It is a medium that combines dry pigments with heat-softened wax and, in modern times, resins. The purpose was to fuse the pigment to the surface, thus producing a highly durable finish. Encaustic painting (Greek = enkaustikos, =burning in) was one of the major painting techniques used in the Classical world. The term originally described a process of painting with a beeswax-based paint that was then fixed with heat.
The colours, pigments mixed with heated wax were applied on stone or plaster surfaces with a brush, or double ended sharp metal tool. The ancient Greeks and Romans heated both the surface to be painted and the palette. On cooling the surfaces was rubbed smooth, and again heated to force full penetration of wax-mix into the surface. The surface was later buffed with a wool rag. Encaustic painting can have fully saturated colour and lustre. It can be reworked over and again.

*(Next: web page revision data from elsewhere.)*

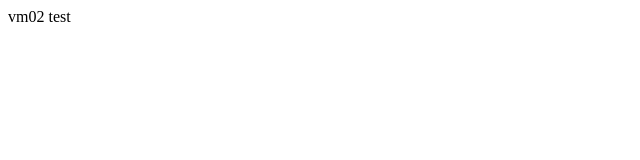
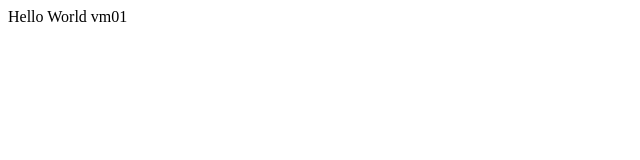
Before and after one commit to ejlee0208/jenkins02, a plain HTML site: page index.html in a window 1280 px wide. Shown: the full height of the page, 0-640 px from the left. Drawn offline with Linux system fonts and the light colour scheme.

Commit message:
Update index.html

```diff
--- a/index.html
+++ b/index.html
@@ -1,3 +1,3 @@
 <html>
-vm02 test
+Hello World vm01
 </html>
```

Bees wax finishes, were preferred for the water resistant quality compared with then prevalent finishes such as stucco or distemper. The finish was also applied to the wood and leather surfaces. Beeswax is not a biodegradable material. Wax does not oxidize so there are no chances of Encaustic work to yellow or darken with ageing. Encaustic paint does not involve use of solvents.
For encaustic painting many different techniques were used on as many different bases. Wooden surface were first covered with plaster or egg based tempera. These painting had bright colours, exact shades and rarely faded except for deposition of dust on the surface. Many other hybrid techniques were innovated.

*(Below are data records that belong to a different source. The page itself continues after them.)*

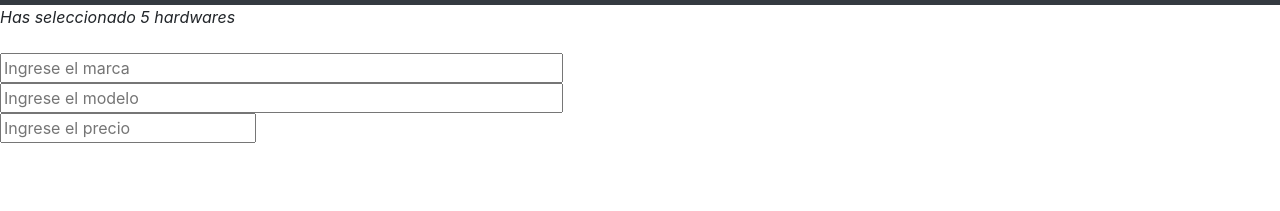
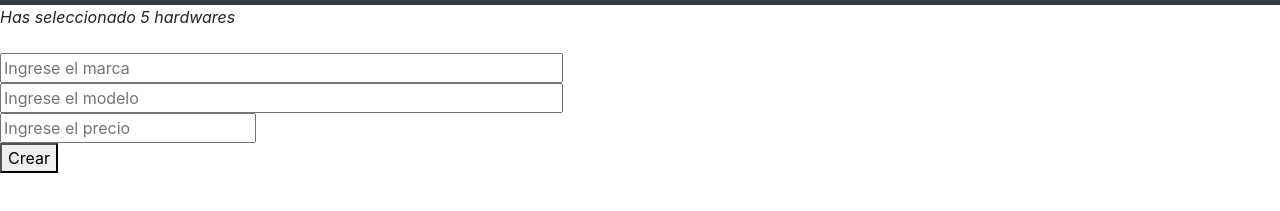
Before and after one commit to SebastianMacaya/e-commerce-coderhouse, a plain HTML site: page index.html in a window 1280 px wide. Both pictures are taken after typing "5" into the empty fields and a click on the button "Enviar". Shown: the part 107-318 px from the top of the page. Drawn offline with Linux system fonts and the light colour scheme.

Commit message:
documento el script

```diff
--- a/index.html
+++ b/index.html
@@ -111,7 +111,6 @@
           id="cantidadHardware"
           min="0"
           name="cantidadHardware"
-          autocomplete="off"
         />
         <button type="submit" class="btn btn-primary">Enviar</button>
       </form>
@@ -144,7 +143,7 @@
             size="50px"
           />
           <br />
-          <button type="submit" class="btn btn-primary>Crear</button>
+          <button type="submit">Crear</button>
         </form>
       </section>
     </main>
--- a/index.js
+++ b/index.js
@@ -60,7 +60,7 @@ const initProductos = () => {
       crearProducto(producto);
     }
   };
-
+  //Creo los productos usando la template
   const crearProducto = (producto) => {
     const template = document.getElementById("producto");
     const productoElement = template.content.cloneNode(true);
@@ -74,6 +74,7 @@ const initProductos = () => {
     productoElement.getElementById(
       "precio"
     ).textContent = `$ ${producto.precio}`;
+    //Sumo la cantidad de productos comprados
     productoElement.getElementById("comprar").addEventListener("click", () => {
       precioDeLaCompra += Number(producto.precio);
 
```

Use of wax as a coating material is very old practice. Wax and pitch were used as waterproofing coat and caulking compound for ships and boats since 5th C. BC. Wax-based colours were used by Greek artists, to create portraits, scenes of mythology on panels, for drawing on marble, terracottas, and ivory. North American Indians used a similar method where pigments mixed with hot animal fat were pressed into a design engraved on smoothed buffalo hides. Greek marble sculptures were painted with encaustic system.

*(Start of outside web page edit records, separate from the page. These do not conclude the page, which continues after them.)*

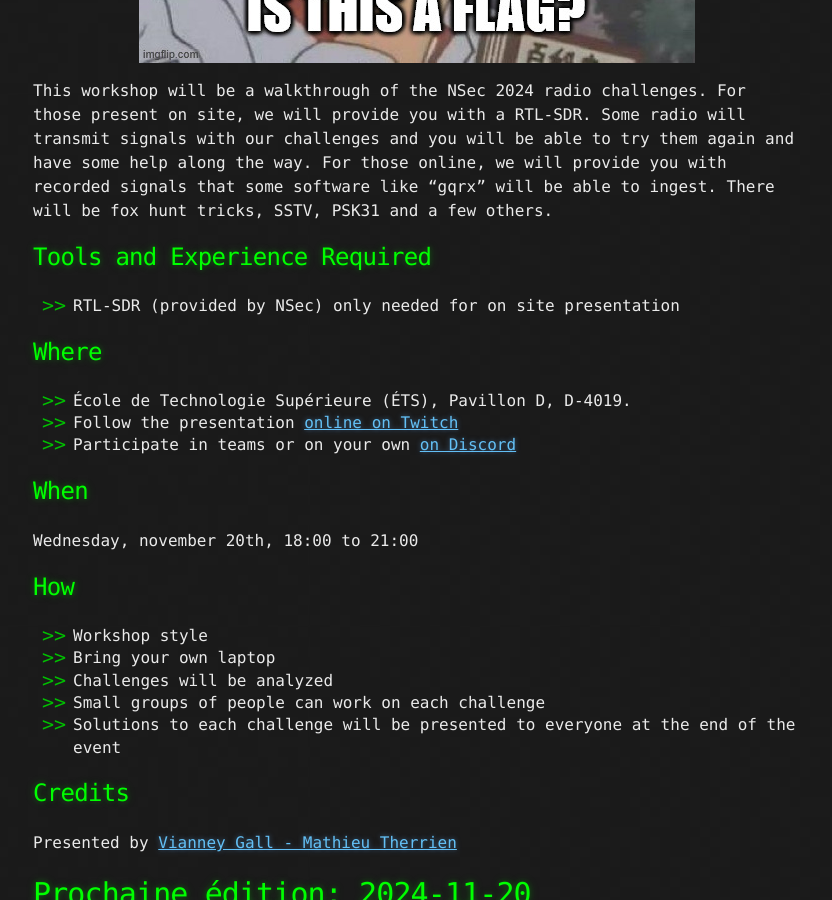
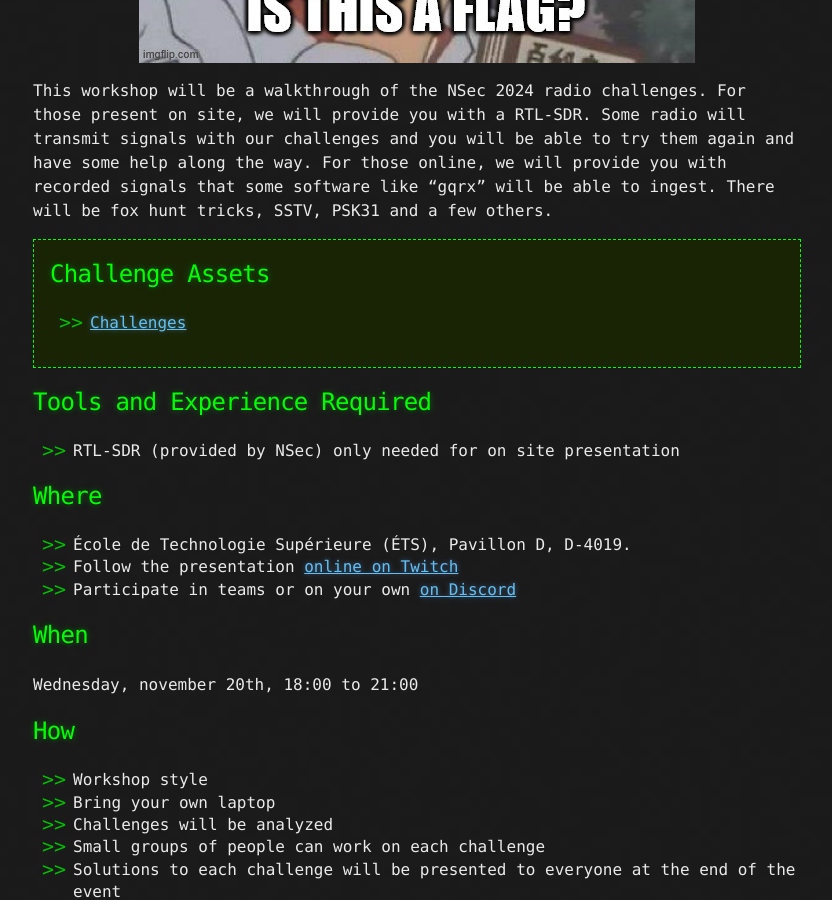
Before and after one commit to montrehack/montrehack.github.com, a Jekyll site: the page built from _posts/2024-11-20-nsec-sdr.md, in a window 1280 px wide and 900 px high, scrolled down 1502 px. Shown: the whole window, without its empty margins (223-1055 px from the left). Built offline with Jekyll 4.4.1, drawn with Linux system fonts in a browser that asks for light colours; some of the changed text lies outside the part shown.

Commit message:
Added challenge asset for 2024-11 edition (#144)

```diff
--- a/_posts/2024-11-20-nsec-sdr.md
+++ b/_posts/2024-11-20-nsec-sdr.md
@@ -26,6 +26,9 @@ presented_by_en: Presented by [Vianney Gall - Mathieu Therrien](https://www.link
 featured_img: /images/2024-11-20.png
 featured_img_alt: A fellow CTF Player looking at a spectrogram analysis to find a flag, in vain.
 location: École de Technologie Supérieure (ÉTS), Pavillon D, D-4019.
+challenge_assets:
+  - name: Challenges
+    url:  https://github.com/montrehack/challenges/tree/master/2024-11-20_rfctf
 ---
 
 # Next edition: {{ page.date_en }}
```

Tempera or egg tempera and Encaustic painting systems rivaled each other. Former was a faster, cheaper process, but vulnerable to moisture. The later method was slow, permanent and with great optical effect due to colour saturation and its lustre.
Today, bodied oils (bodied with Rosin, gums or by long duration boiling -DB Linseed oils), synthetic resins, polymeric emulsions and silicone compounds are added to the mixture to harden it and make it easier to apply. The process of application uses electrically heated palette, electric lamps or hot air blowers to warm up the surface and for post application treatments.
Encaustic tiles of the Victorian era were not of true wax based technique. These were more of an inlay work. The first use was in 13th C and lasted till 16th C and again during the Gothic Revival era.